With his provocative feature debut, twenty-six-year-old Steven Soderbergh trained his focus on the complexities of human intimacy and deception in the modern age. Housewife Ann (Andie MacDowell) feels distant from her lawyer husband, John (Peter Gallagher), who is sleeping with her sister (Pretty Woman’s Laura San Giacomo). When John’s old friend Graham (a magnetic, Cannes-award-winning James Spader) comes to town, Ann is drawn to the soft-spoken outsider, eventually uncovering his startling private obsession: videotaping women as they confess their deepest desires. A piercingly intelligent and flawlessly performed chamber piece, in which the video camera becomes a charged metaphor for the characters’ isolation, the Palme d’Or–winning sex, lies, and videotape changed the landscape of American film, helping pave the way for the thriving independent scene of the 1990s.

Director-Approved Blu-ray Special Edition features:

  • New, restored 4K digital transfer, supervised by director Steven Soderbergh, with 5.1 surround DTS‑HD Master Audio soundtrack
  • Audio commentary from 1998 featuring director Steven Soderbergh in conversation with filmmaker Neil LaBute
  • New programme by Soderbergh, featuring responses to questions sent in by fans
  • Interviews with Soderbergh from 1990 and 1992
  • New documentary about the making of the film featuring actors Peter Gallagher, Andie MacDowell, and Laura San Giacomo
  • New conversation with composer Cliff Martinez and supervising sound editor Larry Blake
  • Deleted scene with commentary by Soderbergh
  • Trailers

 

Smithereens Blu-ray cover

Smithereens (1982)

Susan Seidelman established her distinctive vision of 1980s New York with this debut feature, the lo-fi original for her vibrant portraits of women reinventing themselves.

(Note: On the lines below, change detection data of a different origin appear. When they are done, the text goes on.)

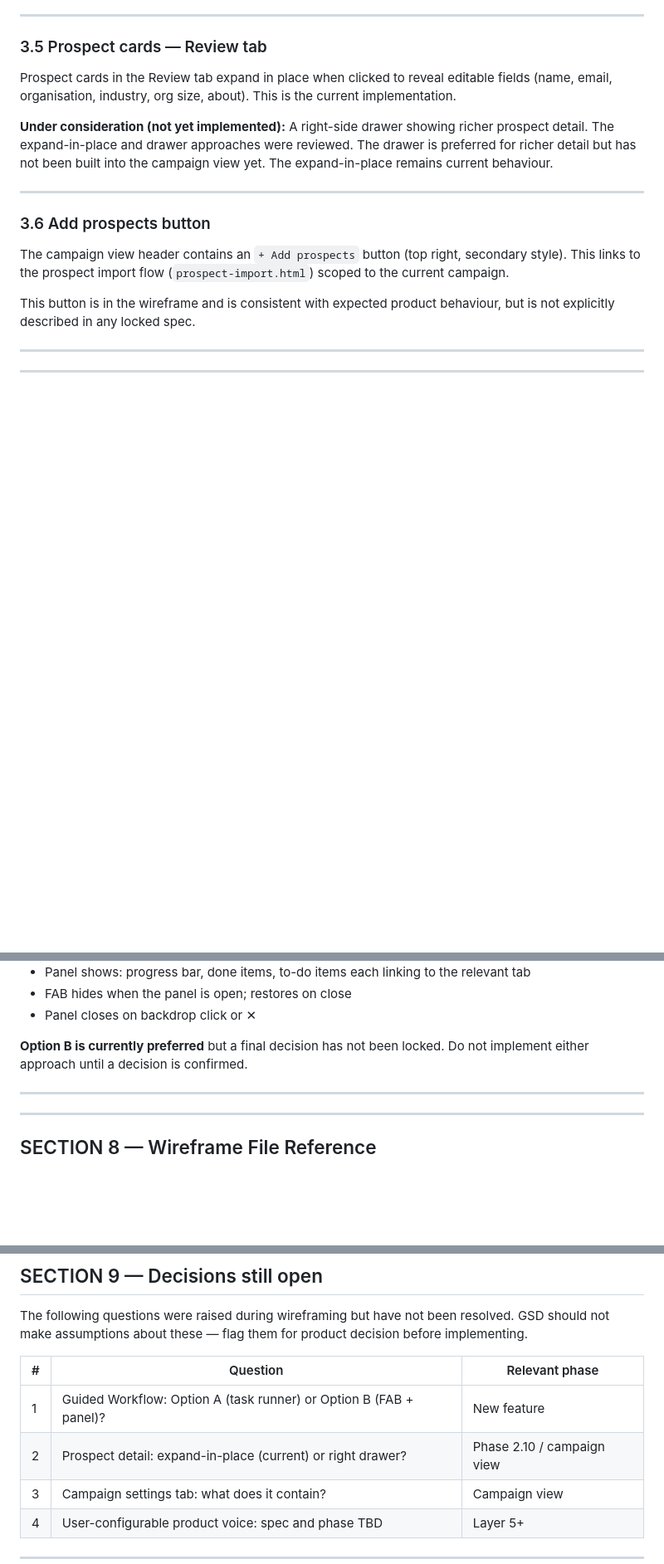
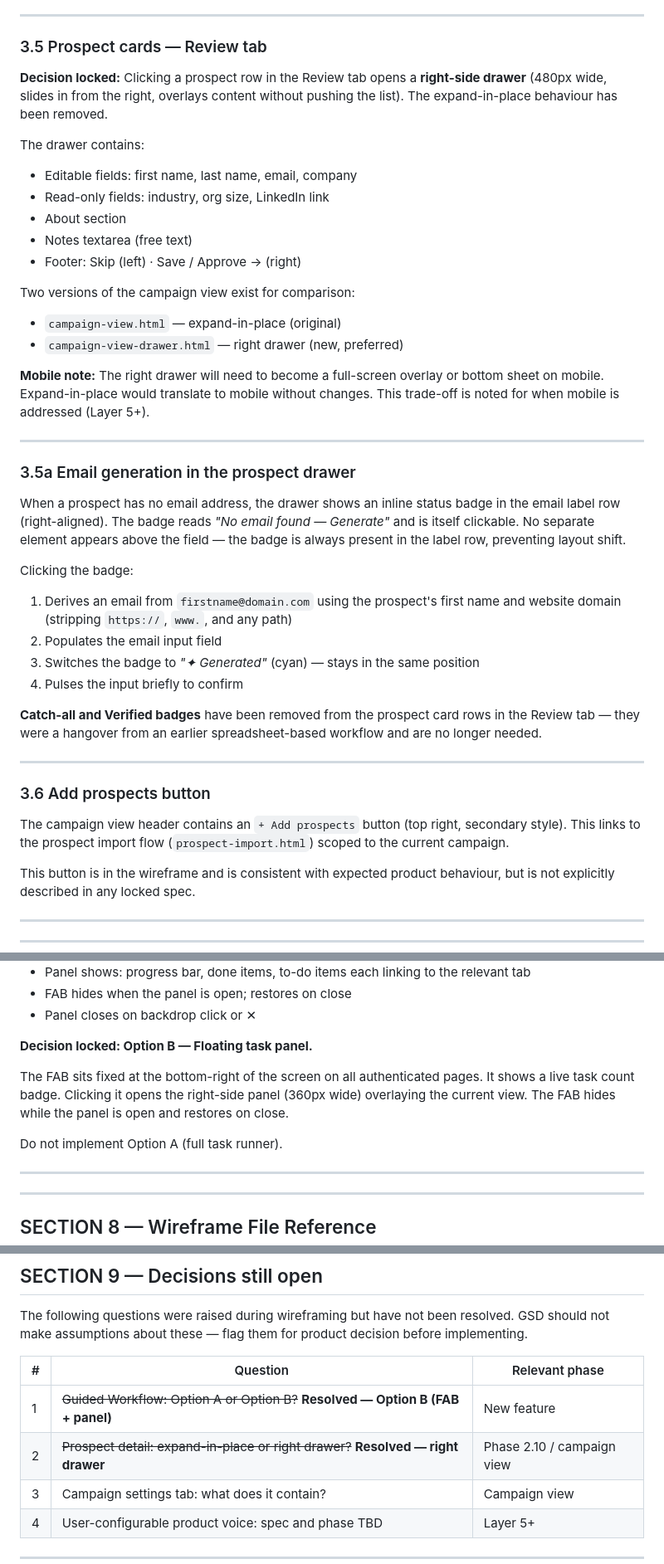
Before and after one commit to corisleachman/outreach-dashboard, a Markdown page: WIREFRAME-DECISIONS.md, 3 parts joined by grey strips. Shown at 83% size. Rendered like a GitHub page; blank space fills up the shorter version.

Commit message:
Update decisions log — lock guided workflow (B) and prospect drawer; add email generation

```diff
--- a/WIREFRAME-DECISIONS.md
+++ b/WIREFRAME-DECISIONS.md
@@ -153,9 +153,34 @@ If a global cross-campaign view of follow-ups or conversations is added in futur
 
 ### 3.5 Prospect cards — Review tab
 
-Prospect cards in the Review tab expand in place when clicked to reveal editable fields (name, email, organisation, industry, org size, about). This is the current implementation.
+**Decision locked:** Clicking a prospect row in the Review tab opens a **right-side drawer** (480px wide, slides in from the right, overlays content without pushing the list). The expand-in-place behaviour has been removed.
 
-**Under consideration (not yet implemented):** A right-side drawer showing richer prospect detail. The expand-in-place and drawer approaches were reviewed. The drawer is preferred for richer detail but has not been built into the campaign view yet. The expand-in-place remains current behaviour.
+The drawer contains:
+- Editable fields: first name, last name, email, company
+- Read-only fields: industry, org size, LinkedIn link
+- About section
+- Notes textarea (free text)
+- Footer: Skip (left) · Save / Approve → (right)
+
+Two versions of the campaign view exist for comparison:
+- `campaign-view.html` — expand-in-place (original)
+- `campaign-view-drawer.html` — right drawer (new, preferred)
+
+**Mobile note:** The right drawer will need to become a full-screen overlay or bottom sheet on mobile. Expand-in-place would translate to mobile without changes. This trade-off is noted for when mobile is addressed (Layer 5+).
+
+---
+
+### 3.5a Email generation in the prospect drawer
+
+When a prospect has no email address, the drawer shows an inline status badge in the email label row (right-aligned). The badge reads *"No email found — Generate"* and is itself clickable. No separate element appears above the field — the badge is always present in the label row, preventing layout shift.
+
+Clicking the badge:
+1. Derives an email from `firstname@domain.com` using the prospect's first name and website domain (stripping `https://`, `www.`, and any path)
+2. Populates the email input field
+3. Switches the badge to *"✦ Generated"* (cyan) — stays in the same position
+4. Pulses the input briefly to confirm
+
+**Catch-all and Verified badges** have been removed from the prospect card rows in the Review tab — they were a hangover from an earlier spreadsheet-based workflow and are no longer needed.
 
 ---
 
@@ -277,7 +302,11 @@ Two approaches were wireframed for a "guided workflow" feature. A final decision
 - FAB hides when the panel is open; restores on close
 - Panel closes on backdrop click or ✕
 
-**Option B is currently preferred** but a final decision has not been locked. Do not implement either approach until a decision is confirmed.
+**Decision locked: Option B — Floating task panel.**
+
+The FAB sits fixed at the bottom-right of the screen on all authenticated pages. It shows a live task count badge. Clicking it opens the right-side panel (360px wide) overlaying the current view. The FAB hides while the panel is open and restores on close.
+
+Do not implement Option A (full task runner).
 
 ---
 
@@ -315,8 +344,8 @@ The following questions were raised during wireframing but have not been resolve
 
 | # | Question | Relevant phase |
 |---|---|---|
-| 1 | Guided Workflow: Option A (task runner) or Option B (FAB + panel)? | New feature |
-| 2 | Prospect detail: expand-in-place (current) or right drawer? | Phase 2.10 / campaign view |
+| 1 | ~~Guided Workflow: Option A or Option B?~~ **Resolved — Option B (FAB + panel)** | New feature |
+| 2 | ~~Prospect detail: expand-in-place or right drawer?~~ **Resolved — right drawer** | Phase 2.10 / campaign view |
 | 3 | Campaign settings tab: what does it contain? | Campaign view |
 | 4 | User-configurable product voice: spec and phase TBD | Layer 5+ |
 
```
Also changed, not shown: other parts of WIREFRAME-DECISIONS.md (+1 -1 lines).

After escaping New Jersey, the quintessentially punk Wren (Susan Berman) – a sparkplug in fishnets who lives dangerously downtown – moves to the city with the mission of becoming famous. When not pasting up flyers for herself or hanging at the Peppermint Lounge, she’s getting involved with Paul (Brad Rijn), the nicest guy to ever live in a van next to the highway, and Eric (Richard Hell), an aloof rocker. Shot on 16 mm film that captures the grit and glam of the setting, with an alternately moody and frenetic soundtrack by the Feelies and others, Smithereens – the first independent American film to compete for the Palme d’Or – is an unfaded snapshot of a bygone era.

Director-Approved Blu-ray Special Edition features:

  • New 2K digital restoration, approved by director Susan Seidelman, with uncompressed monaural soundtrack Blu-ray
  • Audio commentary from 2004 featuring Seidelman
  • New interviews with Seidelman and actor Susan Berman
  • And You Act Like One Too (1976) and Yours Truly, Andrea G. Stern (1979), two early shorts by Seidelman, with new introductions by the director
  • PLUS: An essay by critic Rebecca Bengal